Osprey Men-at-Arms 225 : The Royal Air Force 1939-1945
During the middle years of the Second World War the Royal Air Force constituted the only section of the British armed forces in Europe which was routinely on the offensive. Its aircraft and operations have been voluminously dealt with by historians; but its uniform and flying clothing have received only moderate attention. Whereas service on the ground and in Europe and the tropics definitely required different clothing, this was not necessarily the case with airborne operations. The RAF did not therefore have a set of flying clothing for home service and another for Middle or Far East use. Naturally, aircrew operating during the day at low altitude in North Africa did not need to wear as much as those flying at high altitude at night over northern Europe. Nevertheless there was a surprising commonality of flying clothing across most operational roles, although certain items were more likely to be worn by some crews than others - heated clothing, for instance, was if not the exclusive preserve of Bomber Command, at least far more common in that force than elsewhere. Andrew Cormack explores the history of the uniforms of the RAF throughout the Second World War, accompanied by numerous contemporary photographs and eight full page colour plates by Ron Volstad.
- Uniforms of the Royal Air Force
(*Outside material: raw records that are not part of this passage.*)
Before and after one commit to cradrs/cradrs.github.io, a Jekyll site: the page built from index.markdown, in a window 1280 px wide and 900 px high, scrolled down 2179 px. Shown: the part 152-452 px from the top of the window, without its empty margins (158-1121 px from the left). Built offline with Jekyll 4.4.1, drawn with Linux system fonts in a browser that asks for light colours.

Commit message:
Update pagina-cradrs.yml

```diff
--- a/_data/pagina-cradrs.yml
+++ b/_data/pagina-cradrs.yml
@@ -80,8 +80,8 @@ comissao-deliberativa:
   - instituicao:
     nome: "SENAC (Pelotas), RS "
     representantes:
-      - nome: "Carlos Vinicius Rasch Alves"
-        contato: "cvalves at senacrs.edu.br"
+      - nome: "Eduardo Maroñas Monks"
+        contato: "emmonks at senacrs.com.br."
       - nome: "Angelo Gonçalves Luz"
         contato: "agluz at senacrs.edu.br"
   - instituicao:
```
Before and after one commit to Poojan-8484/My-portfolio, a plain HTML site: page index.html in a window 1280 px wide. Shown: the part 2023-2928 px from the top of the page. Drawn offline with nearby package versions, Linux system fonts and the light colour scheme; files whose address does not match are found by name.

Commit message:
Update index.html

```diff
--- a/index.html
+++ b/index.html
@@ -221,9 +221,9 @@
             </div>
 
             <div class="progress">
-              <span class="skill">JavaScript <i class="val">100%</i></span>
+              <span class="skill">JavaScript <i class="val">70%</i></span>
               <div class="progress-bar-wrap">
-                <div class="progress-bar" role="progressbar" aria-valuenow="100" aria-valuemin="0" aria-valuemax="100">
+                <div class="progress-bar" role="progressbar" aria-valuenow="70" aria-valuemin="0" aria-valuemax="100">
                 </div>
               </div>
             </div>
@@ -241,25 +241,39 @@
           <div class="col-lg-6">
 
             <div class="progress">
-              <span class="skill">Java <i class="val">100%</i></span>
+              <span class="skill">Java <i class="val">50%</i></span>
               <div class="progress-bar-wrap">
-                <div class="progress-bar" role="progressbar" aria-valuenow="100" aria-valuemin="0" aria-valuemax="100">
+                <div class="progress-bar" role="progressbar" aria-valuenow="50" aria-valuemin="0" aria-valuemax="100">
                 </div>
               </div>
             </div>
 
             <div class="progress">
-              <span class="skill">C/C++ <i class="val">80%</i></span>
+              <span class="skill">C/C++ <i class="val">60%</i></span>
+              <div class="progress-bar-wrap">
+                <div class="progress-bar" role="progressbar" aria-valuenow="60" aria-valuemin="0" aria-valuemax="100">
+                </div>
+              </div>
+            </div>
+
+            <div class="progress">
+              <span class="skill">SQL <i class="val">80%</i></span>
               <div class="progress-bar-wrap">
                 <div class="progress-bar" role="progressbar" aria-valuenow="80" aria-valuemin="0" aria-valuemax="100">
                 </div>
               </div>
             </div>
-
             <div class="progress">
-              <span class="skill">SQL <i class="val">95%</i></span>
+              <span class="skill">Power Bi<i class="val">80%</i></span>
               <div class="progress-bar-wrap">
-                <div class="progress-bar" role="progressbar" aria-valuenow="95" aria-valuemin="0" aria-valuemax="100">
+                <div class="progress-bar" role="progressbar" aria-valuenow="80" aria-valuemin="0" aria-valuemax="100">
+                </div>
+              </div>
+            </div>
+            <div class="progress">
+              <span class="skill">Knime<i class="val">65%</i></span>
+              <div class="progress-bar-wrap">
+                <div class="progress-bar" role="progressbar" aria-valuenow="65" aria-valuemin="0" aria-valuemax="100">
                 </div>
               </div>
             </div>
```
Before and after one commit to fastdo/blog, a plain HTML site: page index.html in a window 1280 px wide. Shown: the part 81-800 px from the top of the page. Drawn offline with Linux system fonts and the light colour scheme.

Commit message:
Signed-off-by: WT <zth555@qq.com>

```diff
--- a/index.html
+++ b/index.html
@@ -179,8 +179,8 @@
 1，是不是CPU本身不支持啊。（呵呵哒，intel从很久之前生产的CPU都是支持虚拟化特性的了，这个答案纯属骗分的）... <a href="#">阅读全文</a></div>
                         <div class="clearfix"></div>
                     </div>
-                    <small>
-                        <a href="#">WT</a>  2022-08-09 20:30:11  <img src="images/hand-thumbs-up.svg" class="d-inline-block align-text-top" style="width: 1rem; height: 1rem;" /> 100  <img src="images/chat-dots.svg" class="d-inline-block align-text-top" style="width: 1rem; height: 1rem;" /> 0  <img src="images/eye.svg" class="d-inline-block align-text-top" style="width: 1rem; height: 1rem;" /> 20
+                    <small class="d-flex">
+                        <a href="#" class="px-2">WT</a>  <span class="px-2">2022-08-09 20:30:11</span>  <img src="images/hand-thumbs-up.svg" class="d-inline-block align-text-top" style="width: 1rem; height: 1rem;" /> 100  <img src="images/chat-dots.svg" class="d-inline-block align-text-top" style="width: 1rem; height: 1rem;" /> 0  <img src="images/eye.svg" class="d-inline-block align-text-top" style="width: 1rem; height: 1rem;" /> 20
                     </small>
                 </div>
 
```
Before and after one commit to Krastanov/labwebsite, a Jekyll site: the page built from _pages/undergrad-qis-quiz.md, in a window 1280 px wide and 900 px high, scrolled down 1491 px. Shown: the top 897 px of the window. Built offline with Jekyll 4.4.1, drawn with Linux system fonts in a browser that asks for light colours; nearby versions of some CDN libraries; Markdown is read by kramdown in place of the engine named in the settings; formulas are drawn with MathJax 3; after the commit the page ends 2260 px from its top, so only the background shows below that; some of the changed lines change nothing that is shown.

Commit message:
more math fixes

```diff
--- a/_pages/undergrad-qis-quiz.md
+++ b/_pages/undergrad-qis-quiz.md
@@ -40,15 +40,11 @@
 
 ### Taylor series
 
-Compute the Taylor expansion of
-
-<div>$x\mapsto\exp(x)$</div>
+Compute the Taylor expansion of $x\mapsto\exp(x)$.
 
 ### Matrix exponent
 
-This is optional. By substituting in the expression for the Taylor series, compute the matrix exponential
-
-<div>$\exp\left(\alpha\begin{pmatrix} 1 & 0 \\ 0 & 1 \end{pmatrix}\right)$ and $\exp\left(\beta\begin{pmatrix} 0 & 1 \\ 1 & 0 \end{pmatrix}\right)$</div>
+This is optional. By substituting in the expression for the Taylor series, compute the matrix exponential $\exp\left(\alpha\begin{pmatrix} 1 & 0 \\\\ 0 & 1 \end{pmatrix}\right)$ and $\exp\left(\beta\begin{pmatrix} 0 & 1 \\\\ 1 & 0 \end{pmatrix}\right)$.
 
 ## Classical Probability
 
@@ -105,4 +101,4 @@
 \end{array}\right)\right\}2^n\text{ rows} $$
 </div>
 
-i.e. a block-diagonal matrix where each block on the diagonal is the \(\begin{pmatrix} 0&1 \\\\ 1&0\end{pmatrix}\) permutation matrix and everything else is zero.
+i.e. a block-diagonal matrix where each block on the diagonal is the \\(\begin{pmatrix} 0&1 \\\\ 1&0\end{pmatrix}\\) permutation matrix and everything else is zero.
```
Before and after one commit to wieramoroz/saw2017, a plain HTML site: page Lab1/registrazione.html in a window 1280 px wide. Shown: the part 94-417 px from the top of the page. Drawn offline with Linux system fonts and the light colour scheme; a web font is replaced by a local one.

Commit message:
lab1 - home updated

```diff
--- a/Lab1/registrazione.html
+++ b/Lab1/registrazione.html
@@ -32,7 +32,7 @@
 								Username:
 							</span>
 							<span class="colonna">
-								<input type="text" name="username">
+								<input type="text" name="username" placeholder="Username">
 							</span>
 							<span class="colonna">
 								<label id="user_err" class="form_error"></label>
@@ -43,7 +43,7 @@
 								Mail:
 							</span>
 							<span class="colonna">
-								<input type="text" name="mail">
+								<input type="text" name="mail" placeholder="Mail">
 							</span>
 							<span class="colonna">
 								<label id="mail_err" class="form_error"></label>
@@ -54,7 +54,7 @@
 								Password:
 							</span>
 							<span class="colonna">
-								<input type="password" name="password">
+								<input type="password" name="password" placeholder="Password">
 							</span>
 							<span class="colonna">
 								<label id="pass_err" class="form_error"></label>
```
- The Women's Auxiliary Air Force
- Princess Mary's Royal Air Force Nursing Service
- The Allies
- Flying Clothing
- The Plates